(Records from a collection)
^^^^
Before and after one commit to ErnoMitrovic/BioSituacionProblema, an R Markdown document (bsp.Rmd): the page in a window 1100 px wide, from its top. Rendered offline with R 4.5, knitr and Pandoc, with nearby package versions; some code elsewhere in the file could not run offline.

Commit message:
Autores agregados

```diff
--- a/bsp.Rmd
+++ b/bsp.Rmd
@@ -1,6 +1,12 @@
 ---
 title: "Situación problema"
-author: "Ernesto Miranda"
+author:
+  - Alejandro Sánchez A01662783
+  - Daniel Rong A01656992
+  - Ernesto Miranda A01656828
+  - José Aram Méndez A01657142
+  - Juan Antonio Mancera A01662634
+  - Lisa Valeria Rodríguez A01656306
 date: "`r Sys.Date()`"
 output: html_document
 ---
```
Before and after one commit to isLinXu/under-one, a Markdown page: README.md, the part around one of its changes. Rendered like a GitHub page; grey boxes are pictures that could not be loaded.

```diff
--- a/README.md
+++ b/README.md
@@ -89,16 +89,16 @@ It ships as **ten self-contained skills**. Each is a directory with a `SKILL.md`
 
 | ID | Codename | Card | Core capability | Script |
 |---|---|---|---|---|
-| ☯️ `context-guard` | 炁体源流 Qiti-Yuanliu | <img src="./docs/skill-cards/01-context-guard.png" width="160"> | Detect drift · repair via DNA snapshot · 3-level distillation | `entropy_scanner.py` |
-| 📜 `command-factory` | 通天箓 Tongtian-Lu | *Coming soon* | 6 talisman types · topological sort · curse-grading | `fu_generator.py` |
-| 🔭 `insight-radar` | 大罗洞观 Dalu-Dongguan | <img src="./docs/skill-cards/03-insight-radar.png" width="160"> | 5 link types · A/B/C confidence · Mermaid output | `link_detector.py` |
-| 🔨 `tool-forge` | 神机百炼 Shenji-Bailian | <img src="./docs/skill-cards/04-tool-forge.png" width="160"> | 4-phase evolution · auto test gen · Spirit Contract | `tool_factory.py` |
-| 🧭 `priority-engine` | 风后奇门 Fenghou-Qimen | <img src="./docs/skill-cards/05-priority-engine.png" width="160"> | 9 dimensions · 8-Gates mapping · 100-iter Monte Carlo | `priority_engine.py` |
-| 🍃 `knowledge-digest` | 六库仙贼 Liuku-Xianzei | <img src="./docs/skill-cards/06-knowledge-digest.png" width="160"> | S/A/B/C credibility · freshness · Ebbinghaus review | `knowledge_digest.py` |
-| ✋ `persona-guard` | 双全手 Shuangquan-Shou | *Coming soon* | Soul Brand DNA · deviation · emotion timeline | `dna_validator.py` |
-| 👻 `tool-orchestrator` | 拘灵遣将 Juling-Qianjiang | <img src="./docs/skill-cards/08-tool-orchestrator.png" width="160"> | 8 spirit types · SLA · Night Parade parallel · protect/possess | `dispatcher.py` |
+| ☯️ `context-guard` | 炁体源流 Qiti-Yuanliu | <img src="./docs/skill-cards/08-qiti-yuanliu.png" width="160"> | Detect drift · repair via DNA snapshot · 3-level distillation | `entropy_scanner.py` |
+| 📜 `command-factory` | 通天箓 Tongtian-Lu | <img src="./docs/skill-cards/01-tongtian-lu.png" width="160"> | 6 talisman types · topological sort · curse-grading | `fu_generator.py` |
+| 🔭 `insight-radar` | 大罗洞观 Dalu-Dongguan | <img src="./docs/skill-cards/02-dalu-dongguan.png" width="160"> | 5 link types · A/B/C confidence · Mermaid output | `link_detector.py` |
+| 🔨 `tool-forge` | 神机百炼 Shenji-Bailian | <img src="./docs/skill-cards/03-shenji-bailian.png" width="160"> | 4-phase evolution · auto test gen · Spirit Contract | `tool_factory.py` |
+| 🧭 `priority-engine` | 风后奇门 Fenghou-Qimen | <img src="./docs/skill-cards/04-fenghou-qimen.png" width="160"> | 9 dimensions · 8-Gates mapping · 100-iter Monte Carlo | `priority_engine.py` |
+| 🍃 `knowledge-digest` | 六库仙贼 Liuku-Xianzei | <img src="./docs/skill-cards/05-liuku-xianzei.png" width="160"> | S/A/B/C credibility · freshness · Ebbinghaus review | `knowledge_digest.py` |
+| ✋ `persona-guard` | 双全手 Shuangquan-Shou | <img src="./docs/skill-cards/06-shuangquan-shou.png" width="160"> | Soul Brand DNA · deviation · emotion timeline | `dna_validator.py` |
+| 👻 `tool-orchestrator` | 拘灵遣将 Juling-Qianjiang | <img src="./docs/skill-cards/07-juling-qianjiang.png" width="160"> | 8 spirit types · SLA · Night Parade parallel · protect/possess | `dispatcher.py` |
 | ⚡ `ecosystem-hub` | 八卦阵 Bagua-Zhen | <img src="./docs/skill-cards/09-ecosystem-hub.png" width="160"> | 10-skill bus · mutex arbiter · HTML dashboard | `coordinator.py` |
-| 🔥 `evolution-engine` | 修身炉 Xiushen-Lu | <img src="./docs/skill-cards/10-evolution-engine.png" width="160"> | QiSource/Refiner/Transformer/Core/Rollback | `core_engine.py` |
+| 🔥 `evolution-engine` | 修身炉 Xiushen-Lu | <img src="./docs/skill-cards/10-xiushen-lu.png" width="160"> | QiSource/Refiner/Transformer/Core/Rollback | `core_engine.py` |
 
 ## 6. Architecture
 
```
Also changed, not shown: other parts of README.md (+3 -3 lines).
^^^^
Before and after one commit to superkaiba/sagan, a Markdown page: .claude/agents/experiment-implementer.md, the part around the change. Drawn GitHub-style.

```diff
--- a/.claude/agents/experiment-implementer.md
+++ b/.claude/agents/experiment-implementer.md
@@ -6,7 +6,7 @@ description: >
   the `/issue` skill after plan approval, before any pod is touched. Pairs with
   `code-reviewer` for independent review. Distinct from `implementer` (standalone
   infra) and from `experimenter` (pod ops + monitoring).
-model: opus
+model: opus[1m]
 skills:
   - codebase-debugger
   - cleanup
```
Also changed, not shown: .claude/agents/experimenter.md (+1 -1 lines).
^^^^
== Assigned task ==
Where a line of the records has the string "freshness", return that line.

== Final answer ==
-| 🍃 `knowledge-digest` | 六库仙贼 Liuku-Xianzei | <img src="./docs/skill-cards/06-knowledge-digest.png" width="160"> | S/A/B/C credibility · freshness · Ebbinghaus review | `knowledge_digest.py` |
+| 🍃 `knowledge-digest` | 六库仙贼 Liuku-Xianzei | <img src="./docs/skill-cards/05-liuku-xianzei.png" width="160"> | S/A/B/C credibility · freshness · Ebbinghaus review | `knowledge_digest.py` |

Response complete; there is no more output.